Gerald Griffin (18031840) was an Irish novelist, poet, and playwright. Robert Giddings is an eminent literary critic who reviews for such publications as the Guardian, the New Statesman, and the Sunday Times.
The Collegiansby Gerald Griffin, Robert Giddings (Afterword)
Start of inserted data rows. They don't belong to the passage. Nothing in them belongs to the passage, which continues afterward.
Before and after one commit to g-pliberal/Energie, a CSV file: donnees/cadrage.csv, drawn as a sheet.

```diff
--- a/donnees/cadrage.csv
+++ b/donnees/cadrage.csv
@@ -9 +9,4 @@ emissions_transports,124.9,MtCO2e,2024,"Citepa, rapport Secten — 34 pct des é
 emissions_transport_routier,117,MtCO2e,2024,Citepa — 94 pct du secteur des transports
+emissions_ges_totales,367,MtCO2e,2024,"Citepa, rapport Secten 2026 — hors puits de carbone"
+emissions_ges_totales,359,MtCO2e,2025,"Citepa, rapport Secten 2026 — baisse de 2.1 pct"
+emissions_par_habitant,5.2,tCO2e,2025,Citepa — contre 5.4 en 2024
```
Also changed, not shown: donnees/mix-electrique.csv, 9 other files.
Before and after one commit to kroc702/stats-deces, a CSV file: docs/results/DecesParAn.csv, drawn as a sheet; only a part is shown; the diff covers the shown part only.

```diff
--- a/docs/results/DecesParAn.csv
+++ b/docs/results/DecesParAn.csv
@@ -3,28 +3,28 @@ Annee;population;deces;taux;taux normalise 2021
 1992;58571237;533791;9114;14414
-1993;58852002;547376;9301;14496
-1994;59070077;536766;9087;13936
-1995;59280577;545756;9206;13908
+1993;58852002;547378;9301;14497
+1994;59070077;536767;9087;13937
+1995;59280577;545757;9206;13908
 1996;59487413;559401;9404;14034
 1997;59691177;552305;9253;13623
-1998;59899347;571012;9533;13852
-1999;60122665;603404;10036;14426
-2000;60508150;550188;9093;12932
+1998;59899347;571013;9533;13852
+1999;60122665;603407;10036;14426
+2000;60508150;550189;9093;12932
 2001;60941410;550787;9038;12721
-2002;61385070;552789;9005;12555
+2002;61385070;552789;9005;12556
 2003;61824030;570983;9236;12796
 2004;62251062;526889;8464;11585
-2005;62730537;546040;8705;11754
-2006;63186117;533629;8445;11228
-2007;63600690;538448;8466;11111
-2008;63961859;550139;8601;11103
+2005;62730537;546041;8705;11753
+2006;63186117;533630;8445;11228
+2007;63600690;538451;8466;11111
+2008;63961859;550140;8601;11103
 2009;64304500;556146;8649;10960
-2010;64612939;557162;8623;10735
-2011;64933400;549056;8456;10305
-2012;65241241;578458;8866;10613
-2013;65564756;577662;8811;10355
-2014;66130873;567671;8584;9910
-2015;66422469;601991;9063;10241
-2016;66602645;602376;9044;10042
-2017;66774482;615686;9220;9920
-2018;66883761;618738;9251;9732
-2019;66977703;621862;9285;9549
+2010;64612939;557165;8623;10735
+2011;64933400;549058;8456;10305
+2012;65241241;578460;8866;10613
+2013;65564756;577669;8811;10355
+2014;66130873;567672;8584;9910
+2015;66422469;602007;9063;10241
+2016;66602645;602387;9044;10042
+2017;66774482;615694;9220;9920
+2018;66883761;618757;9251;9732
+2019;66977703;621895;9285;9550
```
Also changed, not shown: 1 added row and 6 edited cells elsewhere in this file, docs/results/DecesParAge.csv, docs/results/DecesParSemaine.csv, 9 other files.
Gerald Griffin (1803-40), born in Limerick of middle-class Catholic parents, went to London in 1823 to eke out a living in journalism. His collection of regional tales, Holland-tide, brought him some success, and he returned to Ireland where he produced a number of stories and novels set in Munster. Troubled by an unrequited love and increasingly uncertain about the morality of writing fiction, Griffin joined the Christian Brothers and destroyed almost all his unpublished work. In 1839 he became a teacher in Cork, and died there the following year of typhus fever. The Collegians is the best-known of Griffin's novels; it was described by Yeats as 'the most finished and artistic of all Irish stories', and hailed as 'the best Irish novel' by Aubrey de Vere, Gavan Duffy, and Justin M'Carthy. Based on an actual event, it gives a vivid picture of Irish provincial and rural society through a plot which involves the murder of a young peasant girl by her well-born husband and his crippled servant.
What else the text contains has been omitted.